------ Records to process

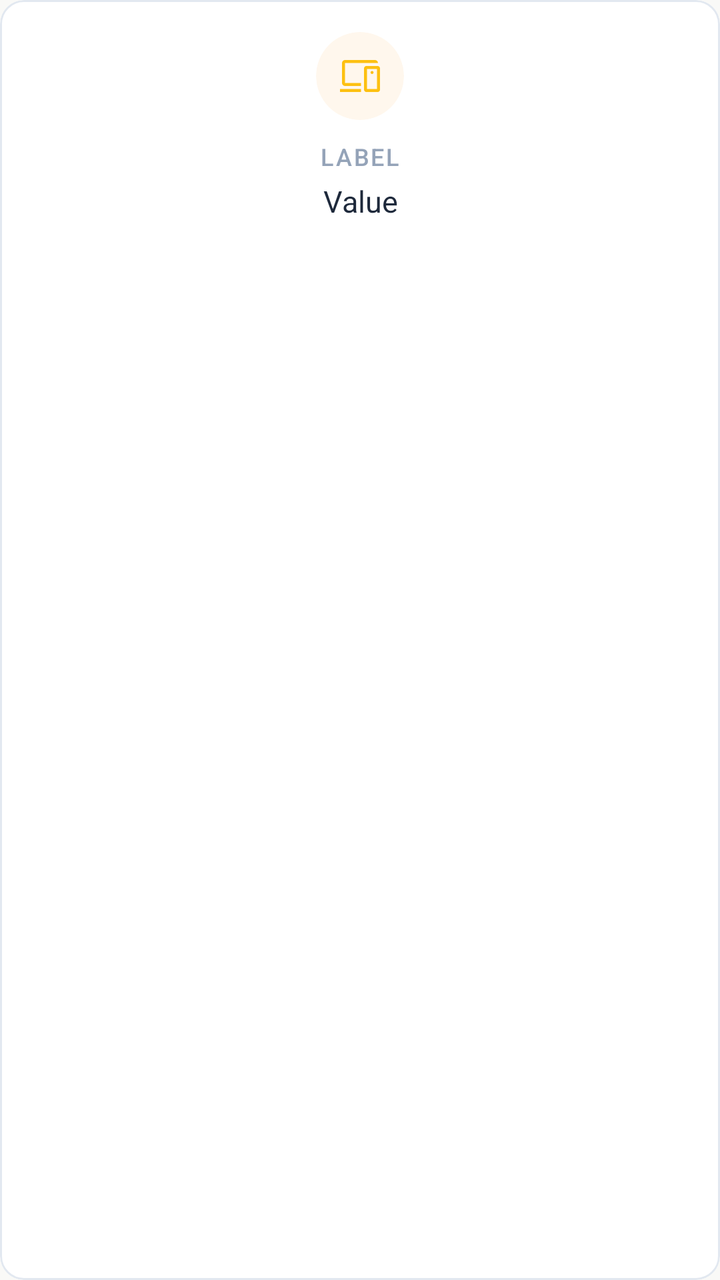
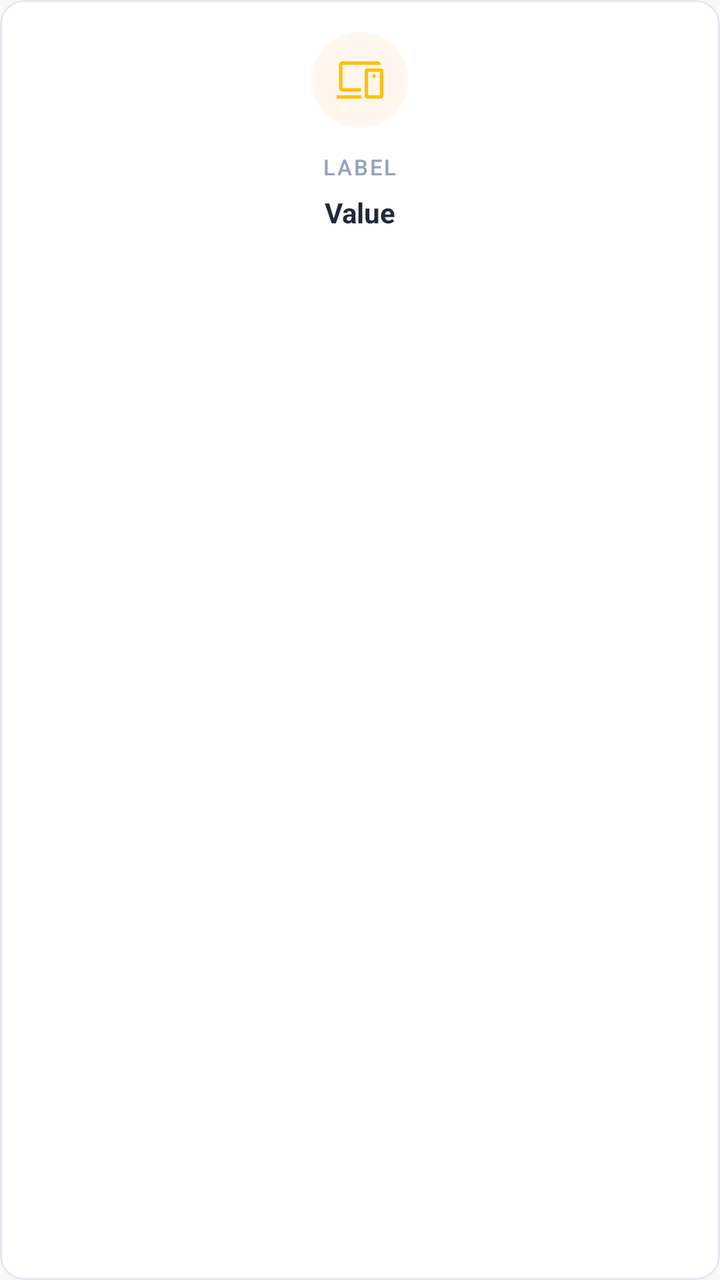

Two renders of the same Android screen: before a commit and after it. Below are the layout's source before the change and the commit's diff.
<!-- AndroidManifest.xml: application theme Theme.BeckieDealApp -->
<!-- res/layout/item_spec_card.xml -->
﻿<?xml version="1.0" encoding="utf-8"?>
<com.google.android.material.card.MaterialCardView
    xmlns:android="http://schemas.android.com/apk/res/android"
    xmlns:app="http://schemas.android.com/apk/res-auto"
    android:layout_width="0dp"
    android:layout_height="wrap_content"
    android:layout_columnWeight="1"
    android:layout_margin="5dp"
    app:cardCornerRadius="12dp"
    app:cardElevation="0dp"
    app:strokeWidth="1dp"
    app:strokeColor="@color/border_color"
    app:cardBackgroundColor="@color/surface">

    <LinearLayout
        android:layout_width="match_parent"
        android:layout_height="wrap_content"
        android:orientation="vertical"
        android:gravity="center_horizontal"
        android:padding="16dp"
        android:minHeight="100dp">

        <com.google.android.material.card.MaterialCardView
            android:layout_width="44dp"
            android:layout_height="44dp"
            app:cardCornerRadius="22dp"
            app:cardElevation="0dp"
            app:strokeWidth="0dp"
            app:cardBackgroundColor="#FFF7ED">

            <ImageView
                android:id="@+id/specCardIcon"
                android:layout_width="24dp"
                android:layout_height="24dp"
                android:layout_gravity="center"
                android:src="@drawable/devices_24"
                app:tint="@color/primary" />

        </com.google.android.material.card.MaterialCardView>

        <TextView
            android:id="@+id/specCardLabel"
            android:layout_width="wrap_content"
            android:layout_height="wrap_content"
            android:layout_marginTop="10dp"
            android:text="LABEL"
            android:textAppearance="@style/TextAppearance.App.Label"
            android:textColor="@color/text_muted"
            android:letterSpacing="0.08" />

        <TextView
            android:id="@+id/specCardValue"
            android:layout_width="wrap_content"
            android:layout_height="wrap_content"
            android:layout_marginTop="4dp"
            android:text="Value"
            android:textAppearance="@style/TextAppearance.App.CardPrice"
            android:gravity="center"
            android:maxLines="2"
            android:ellipsize="end" />

    </LinearLayout>

</com.google.android.material.card.MaterialCardView>
<!-- resources referenced by this layout -->
<resources>
  <color name="border_color">#E2E8F0</color>
  <color name="primary">#FDC011</color>
  <color name="surface">#FFFFFF</color>
  <color name="text_muted">#94A3B8</color>
  <style name="TextAppearance.App.CardPrice" parent="TextAppearance.Material3.BodyLarge">
          <item name="android:fontFamily">@font/synonym_semibold</item>
          <item name="android:textSize">15sp</item>
          <item name="android:letterSpacing">0</item>
          <item name="android:textColor">@color/text_primary</item>
      </style>
  <style name="Theme.BeckieDealApp" parent="Base.Theme.BeckieDealApp">
          <item name="buttonStyle">@style/Widget.App.Button</item>
          <item name="materialButtonStyle">@style/Widget.App.Button</item>
      </style>
  <color name="text_primary">#1E293B</color>
  <color name="text_secondary">#64748B</color>
  <style name="Widget.App.Button" parent="Widget.Material3.Button">
          <item name="shapeAppearance">@style/ShapeAppearance.App.Button.Pill</item>
          <item name="android:textAppearance">@style/TextAppearance.App.Button</item>
      </style>
  <color name="on_primary">#FFFFFF</color>
  <color name="primary_container">#FDC011</color>
  <color name="on_primary_container">#582200</color>
  <color name="background">#F9F9F7</color>
  <color name="on_surface">#251913</color>
  <style name="TextAppearance.App.ScreenTitle" parent="TextAppearance.Material3.HeadlineMedium">
          <item name="android:fontFamily">@font/amulya_bold</item>
          <item name="android:textSize">28sp</item>
          <item name="android:letterSpacing">-0.02</item>
          <item name="android:textColor">@color/text_primary</item>
      </style>
  <style name="TextAppearance.App.ProductName" parent="TextAppearance.Material3.HeadlineSmall">
          <item name="android:fontFamily">@font/amulya_bold</item>
          <item name="android:textSize">24sp</item>
          <item name="android:letterSpacing">-0.02</item>
          <item name="android:textColor">@color/text_primary</item>
      </style>
  <style name="TextAppearance.App.PriceHero" parent="TextAppearance.Material3.TitleLarge">
          <item name="android:fontFamily">@font/amulya_bold</item>
          <item name="android:textSize">22sp</item>
          <item name="android:letterSpacing">-0.01</item>
          <item name="android:textColor">@color/text_primary</item>
      </style>
  <style name="TextAppearance.App.SectionHeader" parent="TextAppearance.Material3.TitleMedium">
          <item name="android:fontFamily">@font/amulya_bold</item>
          <item name="android:textSize">18sp</item>
          <item name="android:letterSpacing">-0.01</item>
          <item name="android:textColor">@color/text_primary</item>
      </style>
  <style name="TextAppearance.App.CardProductName" parent="TextAppearance.Material3.BodyLarge">
          <item name="android:fontFamily">@font/synonym_medium</item>
          <item name="android:textSize">15sp</item>
          <item name="android:letterSpacing">0</item>
          <item name="android:textColor">@color/text_primary</item>
      </style>
  <style name="TextAppearance.App.Button" parent="TextAppearance.Material3.LabelLarge">
          <item name="android:fontFamily">@font/synonym_semibold</item>
          <item name="android:textSize">15sp</item>
          <item name="android:letterSpacing">0.01</item>
          <item name="android:textAllCaps">false</item>
      </style>
  <style name="ShapeAppearance.App.Button.Pill" parent="">
          <item name="cornerFamily">rounded</item>
          <item name="cornerSize">50%</item>
      </style>
  <color name="nav_indicator_fill">#FFF1EB</color>
  <style name="ShapeAppearance.App.BottomNav.ActiveIndicator" parent="">
          <item name="cornerFamily">rounded</item>
          <item name="cornerSize">50%</item>
      </style>
  <!-- unchanged entries left out for length: 7 -->
</resources>

<!-- the commit's change to res/layout/item_spec_card.xml (unified diff, before → after) -->
@@ -5,7 +5,7 @@
     android:layout_width="0dp"
     android:layout_height="wrap_content"
     android:layout_columnWeight="1"
-    android:layout_margin="5dp"
+    android:layout_margin="6dp"
     app:cardCornerRadius="12dp"
     app:cardElevation="0dp"
     app:strokeWidth="1dp"
@@ -18,20 +18,20 @@
         android:orientation="vertical"
         android:gravity="center_horizontal"
         android:padding="16dp"
-        android:minHeight="100dp">
+        android:minHeight="150dp">
 
         <com.google.android.material.card.MaterialCardView
-            android:layout_width="44dp"
-            android:layout_height="44dp"
-            app:cardCornerRadius="22dp"
+            android:layout_width="48dp"
+            android:layout_height="48dp"
+            app:cardCornerRadius="24dp"
             app:cardElevation="0dp"
             app:strokeWidth="0dp"
             app:cardBackgroundColor="#FFF7ED">
 
             <ImageView
                 android:id="@+id/specCardIcon"
-                android:layout_width="24dp"
-                android:layout_height="24dp"
+                android:layout_width="28dp"
+                android:layout_height="28dp"
                 android:layout_gravity="center"
                 android:src="@drawable/devices_24"
                 app:tint="@color/primary" />
@@ -42,22 +42,26 @@
             android:id="@+id/specCardLabel"
             android:layout_width="wrap_content"
             android:layout_height="wrap_content"
-            android:layout_marginTop="10dp"
+            android:layout_marginTop="12dp"
             android:text="LABEL"
             android:textAppearance="@style/TextAppearance.App.Label"
             android:textColor="@color/text_muted"
-            android:letterSpacing="0.08" />
+            android:letterSpacing="0.08"
+            android:textSize="11sp" />
 
         <TextView
             android:id="@+id/specCardValue"
-            android:layout_width="wrap_content"
+            android:layout_width="match_parent"
             android:layout_height="wrap_content"
-            android:layout_marginTop="4dp"
+            android:layout_marginTop="6dp"
             android:text="Value"
             android:textAppearance="@style/TextAppearance.App.CardPrice"
             android:gravity="center"
             android:maxLines="2"
-            android:ellipsize="end" />
+            android:ellipsize="end"
+            android:textSize="14sp"
+            android:textColor="@color/text_primary"
+            android:textStyle="bold" />
 
     </LinearLayout>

------------

#### Task statement
Looking back over the records above, in how many lines does the word "google" occur? Give the number alone.

#### Final answer
5